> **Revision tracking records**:
----------
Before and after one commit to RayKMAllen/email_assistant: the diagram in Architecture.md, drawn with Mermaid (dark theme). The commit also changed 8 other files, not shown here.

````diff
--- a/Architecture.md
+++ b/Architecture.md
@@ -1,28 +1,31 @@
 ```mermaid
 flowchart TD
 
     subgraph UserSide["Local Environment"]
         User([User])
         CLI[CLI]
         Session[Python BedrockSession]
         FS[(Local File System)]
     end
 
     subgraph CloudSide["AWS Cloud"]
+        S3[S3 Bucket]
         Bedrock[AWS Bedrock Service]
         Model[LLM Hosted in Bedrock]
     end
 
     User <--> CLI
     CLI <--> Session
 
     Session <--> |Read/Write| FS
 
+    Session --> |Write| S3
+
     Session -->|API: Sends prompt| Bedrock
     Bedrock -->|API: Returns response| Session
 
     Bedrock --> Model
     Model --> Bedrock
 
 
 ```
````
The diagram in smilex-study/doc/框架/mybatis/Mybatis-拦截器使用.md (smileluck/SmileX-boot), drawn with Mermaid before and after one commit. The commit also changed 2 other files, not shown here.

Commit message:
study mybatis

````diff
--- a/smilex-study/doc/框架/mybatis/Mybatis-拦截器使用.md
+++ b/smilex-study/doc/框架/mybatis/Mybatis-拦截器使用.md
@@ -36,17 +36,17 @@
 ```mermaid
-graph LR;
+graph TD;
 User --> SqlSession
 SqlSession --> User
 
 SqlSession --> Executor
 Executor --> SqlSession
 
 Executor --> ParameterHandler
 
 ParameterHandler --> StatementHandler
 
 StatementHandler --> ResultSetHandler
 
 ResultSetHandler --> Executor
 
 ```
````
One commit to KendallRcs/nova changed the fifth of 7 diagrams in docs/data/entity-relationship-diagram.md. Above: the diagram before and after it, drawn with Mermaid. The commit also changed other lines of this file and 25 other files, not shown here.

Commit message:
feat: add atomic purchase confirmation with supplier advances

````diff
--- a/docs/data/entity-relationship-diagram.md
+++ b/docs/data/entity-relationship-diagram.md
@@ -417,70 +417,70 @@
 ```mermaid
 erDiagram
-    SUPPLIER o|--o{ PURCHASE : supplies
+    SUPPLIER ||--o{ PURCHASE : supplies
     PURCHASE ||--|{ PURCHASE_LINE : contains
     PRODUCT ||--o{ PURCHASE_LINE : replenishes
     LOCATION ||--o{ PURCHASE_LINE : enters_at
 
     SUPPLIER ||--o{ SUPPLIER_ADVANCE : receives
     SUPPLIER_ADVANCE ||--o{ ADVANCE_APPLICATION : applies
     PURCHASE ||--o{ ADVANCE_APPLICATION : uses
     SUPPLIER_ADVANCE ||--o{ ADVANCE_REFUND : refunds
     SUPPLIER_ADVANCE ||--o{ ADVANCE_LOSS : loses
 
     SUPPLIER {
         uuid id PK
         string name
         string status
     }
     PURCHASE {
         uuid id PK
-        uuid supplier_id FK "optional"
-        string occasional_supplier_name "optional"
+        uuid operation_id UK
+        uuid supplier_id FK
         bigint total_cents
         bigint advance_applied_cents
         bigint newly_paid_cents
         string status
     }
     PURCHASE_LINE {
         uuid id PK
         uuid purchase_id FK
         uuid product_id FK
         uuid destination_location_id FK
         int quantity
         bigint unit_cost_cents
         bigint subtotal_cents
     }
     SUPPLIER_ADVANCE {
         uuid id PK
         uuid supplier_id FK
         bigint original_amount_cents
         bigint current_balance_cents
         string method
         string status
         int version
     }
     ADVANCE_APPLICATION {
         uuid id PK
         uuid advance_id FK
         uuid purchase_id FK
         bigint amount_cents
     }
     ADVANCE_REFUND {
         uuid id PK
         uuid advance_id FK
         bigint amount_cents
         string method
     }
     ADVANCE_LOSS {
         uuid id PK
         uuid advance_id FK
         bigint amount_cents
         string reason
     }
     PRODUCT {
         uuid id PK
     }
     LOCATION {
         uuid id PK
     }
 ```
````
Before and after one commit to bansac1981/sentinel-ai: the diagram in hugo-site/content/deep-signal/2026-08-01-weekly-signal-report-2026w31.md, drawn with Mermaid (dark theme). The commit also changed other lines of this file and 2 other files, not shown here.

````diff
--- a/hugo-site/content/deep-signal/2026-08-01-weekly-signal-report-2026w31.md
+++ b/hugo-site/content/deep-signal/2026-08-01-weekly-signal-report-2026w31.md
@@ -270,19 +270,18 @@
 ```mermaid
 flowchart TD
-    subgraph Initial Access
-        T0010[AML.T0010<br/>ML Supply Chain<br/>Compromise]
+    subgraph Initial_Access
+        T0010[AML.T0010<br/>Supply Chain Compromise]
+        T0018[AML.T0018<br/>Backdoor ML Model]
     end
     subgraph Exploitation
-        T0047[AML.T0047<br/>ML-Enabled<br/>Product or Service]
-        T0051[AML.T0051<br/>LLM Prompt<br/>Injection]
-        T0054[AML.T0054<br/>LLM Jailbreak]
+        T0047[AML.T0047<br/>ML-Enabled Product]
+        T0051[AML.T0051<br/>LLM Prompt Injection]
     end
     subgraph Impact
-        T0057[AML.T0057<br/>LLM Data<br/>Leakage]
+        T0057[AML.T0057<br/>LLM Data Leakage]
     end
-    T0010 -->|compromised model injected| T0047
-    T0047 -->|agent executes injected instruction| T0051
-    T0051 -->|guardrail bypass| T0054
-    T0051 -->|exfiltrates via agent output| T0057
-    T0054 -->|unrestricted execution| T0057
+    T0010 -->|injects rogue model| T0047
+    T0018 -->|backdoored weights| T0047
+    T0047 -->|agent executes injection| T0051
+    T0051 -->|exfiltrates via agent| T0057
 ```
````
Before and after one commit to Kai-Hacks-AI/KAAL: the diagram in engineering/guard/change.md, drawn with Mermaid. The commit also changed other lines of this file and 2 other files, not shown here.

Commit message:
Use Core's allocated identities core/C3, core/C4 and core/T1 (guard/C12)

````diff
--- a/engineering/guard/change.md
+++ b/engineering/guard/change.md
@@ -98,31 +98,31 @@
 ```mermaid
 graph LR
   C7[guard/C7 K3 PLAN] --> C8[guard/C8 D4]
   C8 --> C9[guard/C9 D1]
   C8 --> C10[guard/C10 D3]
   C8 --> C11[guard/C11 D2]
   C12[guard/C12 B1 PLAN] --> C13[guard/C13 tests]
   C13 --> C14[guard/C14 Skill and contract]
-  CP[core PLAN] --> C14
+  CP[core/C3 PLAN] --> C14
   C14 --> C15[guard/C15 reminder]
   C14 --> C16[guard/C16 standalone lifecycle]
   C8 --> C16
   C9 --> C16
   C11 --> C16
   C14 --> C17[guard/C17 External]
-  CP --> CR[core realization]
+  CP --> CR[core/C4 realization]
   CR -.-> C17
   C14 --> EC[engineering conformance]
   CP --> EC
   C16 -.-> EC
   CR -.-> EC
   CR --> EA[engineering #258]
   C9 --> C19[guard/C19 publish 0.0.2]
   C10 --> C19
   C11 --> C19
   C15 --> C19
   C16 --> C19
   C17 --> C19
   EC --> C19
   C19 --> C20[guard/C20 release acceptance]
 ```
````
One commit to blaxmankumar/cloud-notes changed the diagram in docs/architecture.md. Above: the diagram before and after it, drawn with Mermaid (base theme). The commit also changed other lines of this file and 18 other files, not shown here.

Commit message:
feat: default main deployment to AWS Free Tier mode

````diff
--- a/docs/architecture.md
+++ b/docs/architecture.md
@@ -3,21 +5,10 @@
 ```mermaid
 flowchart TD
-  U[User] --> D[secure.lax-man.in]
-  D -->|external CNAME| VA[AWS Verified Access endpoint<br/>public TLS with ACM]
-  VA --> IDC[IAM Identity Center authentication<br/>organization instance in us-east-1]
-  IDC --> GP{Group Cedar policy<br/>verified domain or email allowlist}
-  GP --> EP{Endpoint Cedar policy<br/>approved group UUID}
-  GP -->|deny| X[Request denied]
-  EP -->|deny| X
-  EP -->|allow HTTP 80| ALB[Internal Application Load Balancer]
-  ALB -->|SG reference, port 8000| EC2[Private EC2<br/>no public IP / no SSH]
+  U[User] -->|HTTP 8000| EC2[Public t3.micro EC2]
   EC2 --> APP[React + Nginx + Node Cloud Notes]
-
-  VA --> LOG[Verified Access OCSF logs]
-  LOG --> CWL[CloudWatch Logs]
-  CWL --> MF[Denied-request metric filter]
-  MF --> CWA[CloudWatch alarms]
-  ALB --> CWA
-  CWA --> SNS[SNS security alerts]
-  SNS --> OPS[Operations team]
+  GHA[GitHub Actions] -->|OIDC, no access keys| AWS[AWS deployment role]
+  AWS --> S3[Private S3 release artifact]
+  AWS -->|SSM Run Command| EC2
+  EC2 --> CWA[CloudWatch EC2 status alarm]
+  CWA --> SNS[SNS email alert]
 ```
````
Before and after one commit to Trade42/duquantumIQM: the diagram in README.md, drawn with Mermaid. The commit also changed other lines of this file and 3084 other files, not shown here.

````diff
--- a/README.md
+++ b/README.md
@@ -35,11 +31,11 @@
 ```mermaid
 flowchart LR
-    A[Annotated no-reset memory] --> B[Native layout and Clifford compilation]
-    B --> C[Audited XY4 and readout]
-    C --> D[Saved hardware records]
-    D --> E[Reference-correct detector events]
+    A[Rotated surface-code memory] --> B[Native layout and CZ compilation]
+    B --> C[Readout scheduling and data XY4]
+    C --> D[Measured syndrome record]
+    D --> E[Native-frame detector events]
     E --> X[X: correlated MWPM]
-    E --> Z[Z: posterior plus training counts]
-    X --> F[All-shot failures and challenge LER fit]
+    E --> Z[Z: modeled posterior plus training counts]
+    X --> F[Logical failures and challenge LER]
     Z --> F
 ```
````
----------
Work out how many lines contain the word "engineering" in the records, and answer with the number only.

5